*EXERCISE OBJECTIVE*. Print the entries in full, word for word, but not the pictures.

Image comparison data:
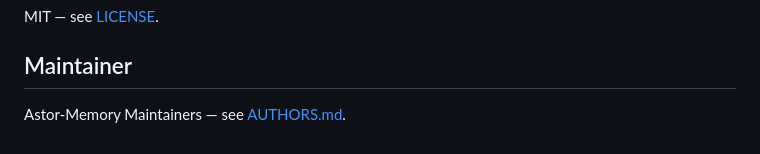
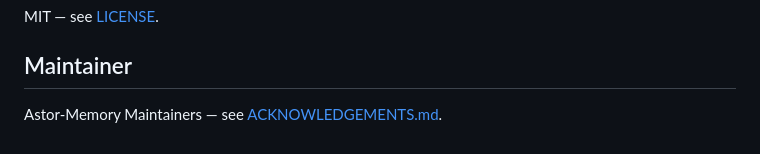
Before and after one commit to aoiete/Astor-Memory, a Markdown page: README.md, the part around one of its changes. GitHub-like rendering.

```diff
--- a/README.md
+++ b/README.md
@@ -384,4 +384,4 @@ MIT — see [LICENSE](LICENSE).
 
 ## Maintainer
 
-Astor-Memory Maintainers — see [AUTHORS.md](AUTHORS.md).
+Astor-Memory Maintainers — see [ACKNOWLEDGEMENTS.md](ACKNOWLEDGEMENTS.md).
```
Also changed, not shown: other parts of README.md (+1 -1 lines), README.zh-CN.md (+2 -2 lines).
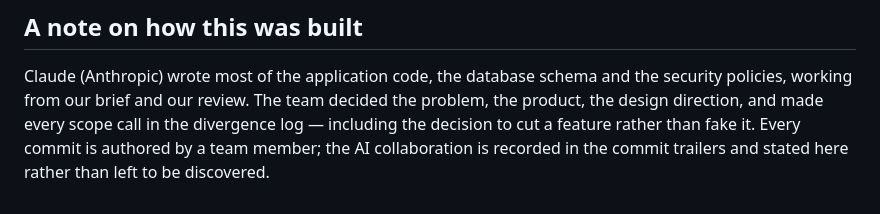
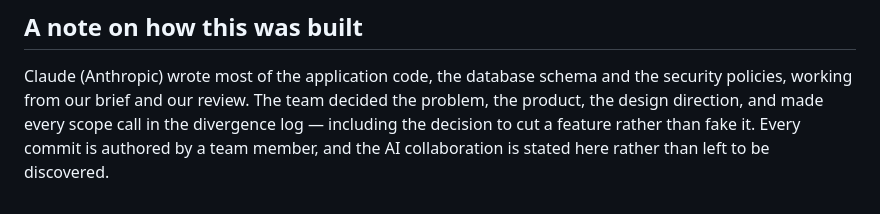
Before and after one commit to aufanhakim1920-source/biomate, a Markdown page: docs/DEVPOST.md, the part around the change. Drawn GitHub-style.

Commit message:
Devpost: the disclosure no longer points at commit trailers
The Co-Authored-By trailers were removed from the history, so the line
saying the collaboration is 'recorded in the commit trailers' had
stopped being true. The disclosure itself stays exactly where it was —
this only removes a pointer to something that is no longer there.

```diff
--- a/docs/DEVPOST.md
+++ b/docs/DEVPOST.md
@@ -264,5 +264,5 @@ Claude (Anthropic) wrote most of the application code, the database schema and
 the security policies, working from our brief and our review. The team decided
 the problem, the product, the design direction, and made every scope call in
 the divergence log — including the decision to cut a feature rather than fake
-it. Every commit is authored by a team member; the AI collaboration is recorded
-in the commit trailers and stated here rather than left to be discovered.
+it. Every commit is authored by a team member, and the AI collaboration is
+stated here rather than left to be discovered.
```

*RESULT FOR THIS EXERCISE*.
Before and after one commit to aoiete/Astor-Memory, a Markdown page: README.md, the part around one of its changes. GitHub-like rendering.

```diff
--- a/README.md
+++ b/README.md
@@ -384,4 +384,4 @@ MIT — see [LICENSE](LICENSE).
 
 ## Maintainer
 
-Astor-Memory Maintainers — see [AUTHORS.md](AUTHORS.md).
+Astor-Memory Maintainers — see [ACKNOWLEDGEMENTS.md](ACKNOWLEDGEMENTS.md).
```
Also changed, not shown: other parts of README.md (+1 -1 lines), README.zh-CN.md (+2 -2 lines).
Before and after one commit to aufanhakim1920-source/biomate, a Markdown page: docs/DEVPOST.md, the part around the change. Drawn GitHub-style.

Commit message:
Devpost: the disclosure no longer points at commit trailers
The Co-Authored-By trailers were removed from the history, so the line
saying the collaboration is 'recorded in the commit trailers' had
stopped being true. The disclosure itself stays exactly where it was —
this only removes a pointer to something that is no longer there.

```diff
--- a/docs/DEVPOST.md
+++ b/docs/DEVPOST.md
@@ -264,5 +264,5 @@ Claude (Anthropic) wrote most of the application code, the database schema and
 the security policies, working from our brief and our review. The team decided
 the problem, the product, the design direction, and made every scope call in
 the divergence log — including the decision to cut a feature rather than fake
-it. Every commit is authored by a team member; the AI collaboration is recorded
-in the commit trailers and stated here rather than left to be discovered.
+it. Every commit is authored by a team member, and the AI collaboration is
+stated here rather than left to be discovered.
```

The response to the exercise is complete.